Here’s a look at the evolution of customer journey orchestration, its path to maturity, and why it is not going away.
Five years ago, it seemed like journey orchestration technology was having a moment.
Since then, the marketplace for standalone journey orchestration engine (JOE) platforms has receded. A plateau in sales and numerous vendor acquisitions absorbed nearly all the independent JOE vendors.
What happened, and what does it mean for you, the martech leader?
First, a bit of history
JOE technology has roots in the pre-digital era, where many “decisioning” platforms helped inform direct mail and telephony-based customer engagement.
Vendors like Infor, SAS, and Pega acquired and merged much of this tech into larger suites and slowly adapted them to the digital age.
Then the 2010s saw many enterprises undertake “customer journey mapping” projects, often led by external agencies conducting specialized workshops to uncover “as-is” and “to-be” customer journeys.
The diversity of approaches to visualization, terminology, and even the definition of a “journey” should have been a warning that full-cycle orchestration would prove difficult.
Not surprisingly, most of these projects led to more tactical, test-and-optimize projects at discrete touchpoints rather than systemic omnichannel overhauls.
Promise and pitfalls
At the same time, a handful of independent, born-digital JOE vendors emerged. They served forward-looking enterprises seeking to provide a more coherent, omnichannel experience for customers.
Interestingly, the customer data platform (CDP) market — which emerged simultaneously — grew to become a multi-billion dollar arena with dozens of plausible alternatives.
Yet, the JOE market never really took off. Why not?
First of all, omnichannel journey orchestration is more complicated than it looks. An enterprise specialist might imagine themself sitting at a complex control panel, adjusting dials and knobs to optimize outcomes.
But it turns out that modern customer engagement can be as complicated as nuclear controls, and require comparable levels of education, training and risk reduction.
For JOE technology to work, you need to have at least three things in place, and none of them are easy:
- Comprehensive, unified and accessible customer data. Almost no firm has this, though everyone is working on it. Sometimes JOE vendors would build in mini-CDPs just to accelerate this process, with predictably poor results.
- Performant, reliable, customizable, bi-directional connectors to your most important customer engagement touchpoints so you can adequately listen and respond. The term “reliable connector” should give you pause.
- Interdepartmental strategy and governance to figure out and then execute your tactics across numerous channels: media buys, web, apps, messaging-oriented campaigns, e-commerce, and customer service. Often, we see marketing take the lead here, but this is an enterprise-wide endeavor, and those are hard.

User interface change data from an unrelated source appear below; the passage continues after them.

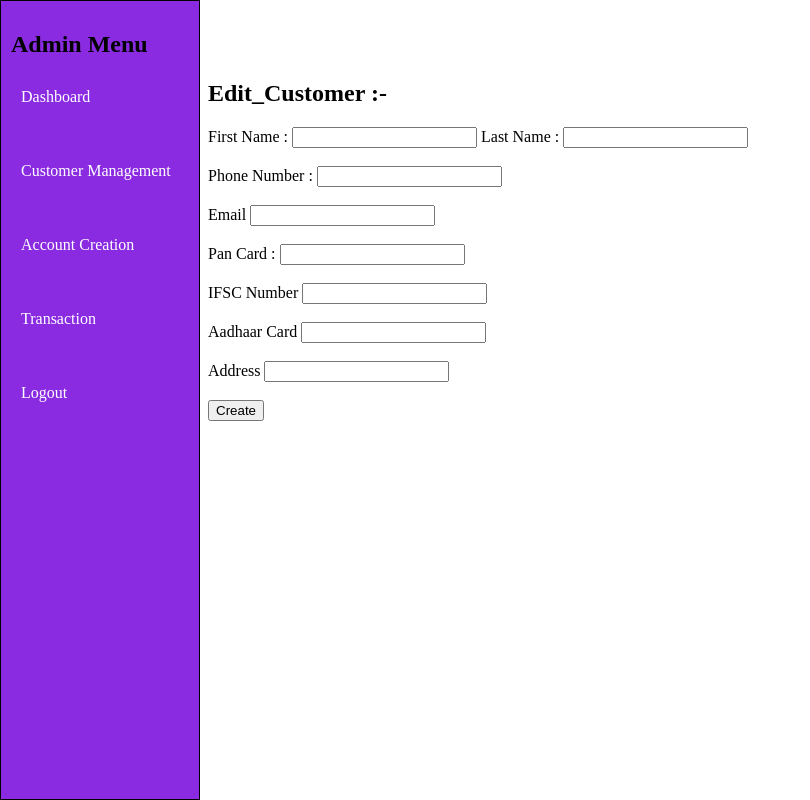
After one commit to guru-akash/bank-management-flask, a Flask app: page /customer_edit/1 in a window 1280 px wide. The commit adds this page. Shown: the whole page, without its empty margins (0-810 px from the left). Run offline with Flask 3, Linux system fonts and the light colour scheme; data that the repository does not hold is empty.

Commit message:
update bank management project

```diff
--- a/app.py
+++ b/app.py
@@ -24,6 +24,7 @@ def dashboard():
 @app.route('/customer_management')
 def customer_management():
     return render_template('customer_management.html')
+
 
 @app.route('/account_creation')
 def account_creation():
@@ -61,18 +62,66 @@ def customer_management_created():
     email = request.form['email']
     pancard = request.form['pancard']
     ifsc = request.form['ifsc']
+    aadhaar = request.form['aadhaar']
     address = request.form['address']
 
     db = db_connector()
     cursor = db.cursor(dictionary = True)
 
-    query = ("insert into customer_management(firstname,lastname,phone,email,pancard,ifsc,address) values( %s ,%s ,%s ,%s ,%s ,%s,%s)")
-    values = (firstname,lastname,phone,email,pancard,ifsc,address)
+    query = ("insert into customer_management(firstname,lastname,phone,email,pancard,ifsc,aadhaar,address) values( %s ,%s ,%s ,%s ,%s ,%s,%s,%s)")
+    values = (firstname,lastname,phone,email,pancard,ifsc,aadhaar,address)
 
     cursor.execute(query,values)
     db.commit()
 
-    return redirect('/customer_management')
+    return redirect('/customer_management_table')
+
+@app.route('/customer_management_table')
+def customer_table():
+    db = db_connector()
+    cursor = db.cursor(dictionary = True)
+
+    query = 'select * from customer_management'
+
+    cursor.execute(query)
+    customers = cursor.fetchall()
+
+    return render_template('customer_management_table.html', customers = customers)
+
+@app.route('/customer_edit/<id>')
+def customer_edit(id):
+    db=db_connector()
+    cursor = db.cursor(dictionary=True )
+
+    query = 'select * from customer_management where id=%s'
+    values = (id,)
+    cursor.execute(query,values)
+
+    customer = cursor.fetchone()
+
+    return render_template('/customer_edit.html' ,customer = customer)
+
+@app.route('/delete_customer/<id>')
+def delete_customer(id):
+    db=db_connector()
+    cursor = db.cursor(dictionary=True )
+
+    query = 'delete from customer_management where id = %s'
+    values = (id,)
+    cursor.execute(query,values)
+
+    return redirect('/customer_management_table')
+
+@app.route('/active_customer/<id>')
+def active_customer(id):
+    db=db_connector()
+    cursor = db.cursor(dictionary=True )
+
+    query = 'update customer_management set status = 1 where id = %s'
+    values = (id,)
+    cursor.execute(query,values)
+
+    return redirect('/customer_management_table')
 
 if __name__ == '__main__':
     app.run(debug=True)
--- /dev/null
+++ b/templates/customer_edit.html
@@ -0,0 +1,35 @@
+
+<!DOCTYPE html>
+<html lang="en">
+<head>
+    <meta charset="UTF-8">
+    <meta name="viewport" content="width=device-width, initial-scale=1.0">
+    <title>Document</title>
+    <link rel="stylesheet" href="{{url_for('static',filename='css/customer_management.css')}}">
+</head>
+<body>
+    {% include '/layouts/menu.html' %}
+    <form action="/edit_customer" method="post">
+        <h2>Edit_Customer :-</h2>
+        <label for="">First Name :</label>
+        <input type="text" name="firstname" value="{{customer['firstname']}}" required>
+        <label for="">Last Name :</label>
+        <input type="text" name="lastname" value="{{customer['lastname']}}"><br><br>
+        <label for="">Phone Number :</label>
+        <input type="number" name="phone" value="{{customer['phone']}}" required><br><br>
+        <label for="">Email</label>
+        <input type="text" name="email" value="{{customer['email']}}" required><br><br>
+        <label for="">Pan Card :</label>
+        <input type="text" name="pancard" value="{{customer['pancard']}}" required><br><br>
+        <label for="">IFSC Number</label>
+        <input type="text" name="ifsc" value="{{customer['ifsc']}}" required><br><br>
+        <label for="">Aadhaar Card</label>
+        <input type="number" name="aadhaar" value="{{customer['aadhaar']}}" required><br><br>
+        <label for="">Address</label>
+        <input type="text" name="address" values="{{customer['address']}}" required><br><br>
+        <button type="submit" >Create</button>
+
+    </form>
+
+</body>
+</html>
--- a/templates/customer_management.html
+++ b/templates/customer_management.html
@@ -22,9 +22,11 @@
         <input type="text" name="pancard" required><br><br>
         <label for="">IFSC Number</label>
         <input type="text" name="ifsc" required><br><br>
+        <label for="">Aadhaar Card</label>
+        <input type="number" name="aadhaar" required><br><br>
         <label for="">Address</label>
         <input type="text" name="address" required><br><br>
-        <button type="submit">Create</button>
+        <button type="submit" >Create</button>
 
     </form>
 
--- a/templates/layouts/menu.html
+++ b/templates/layouts/menu.html
@@ -10,7 +10,7 @@
     <nav>
         <h2>Admin Menu</h2>
         <a href="/admin_dashboard">Dashboard</a><br><br>
-        <a href="/customer_management">Customer Management</a><br><br>
+        <a href="/customer_management_table">Customer Management</a><br><br>
         <a href="/account_creation">Account Creation</a><br><br>
         <a href="/transaction">Transaction</a><br><br>
         <a href="/">Logout</a>
```
Also changed, not shown: static/css/customer_table.css (added, +23 -0 lines), templates/customer_management_table.html (added, +53 -0 lines), static/css/customer_management.css (line endings or trailing spaces).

A changing market
After initial excitement, the JOE market plateaued.
Salesforce dropped its reseller agreement with the largest indie JOE vendor, Thunderhead. Acquia quietly dismissed its JOE partner, Kitewheel.
Other suite vendors like Adobe and Acoustic only have limited investments in omnichannel orchestration as they focus more on outbound messaging platforms.
Most pointedly, all the major JOE independents have gotten sold off, primarily to “CX” (read: customer listening/service) vendors like Medallia and Qualtrics.
Here again, the contrast with CDPs feels apt. CDPs have become almost a “cost of doing business.” In most cases, the large enterprise needs to deploy one.
Yet JOE technology has remained more aspirational, requiring a tougher return on investment justification. Recent M&A activity seems to indicate the most profitable thing JOE technology does circa 2022 is to reduce both customer churn and costly call center volumes.
The future of journey orchestration technology
This story doesn’t have a sad ending. The need for journey orchestration is not going away.
While marketers may remain enamored with outbound, message-oriented campaigns, consumers are less optimistic about the resulting deluge of emails, texts, and in-app messages.
The listen-and-respond motif of journey orchestration platforms will become even more critical as firms transition to subscription-like models that emphasize maximizing lifetime customer value.
Meanwhile, a growing set of CDP vendors is adding lightweight orchestration services to their platforms.
At first, we at Real Story Group were skeptical at this CDP+journey coupling — proper separation of concerns and all that. Yet, we’ve learned that decisioning seems to want to reside close to data.
Some of our clients find this bundled approach a useful introduction to a complex opportunity.
They are already moving more heavy-duty artificial intelligence and machine learning operations lower in their data stack (where they can be more closely governed). Putting a light, data-centric orchestration layer on top could present a simple way to leverage some of those models.
In any case, decisioning and journey orchestration are not going away. Instead, they’ll take more time to mature on both the vendor and enterprise sides.
Larger questions revolve around where these services will reside in your future stack. And for that, you have many choices.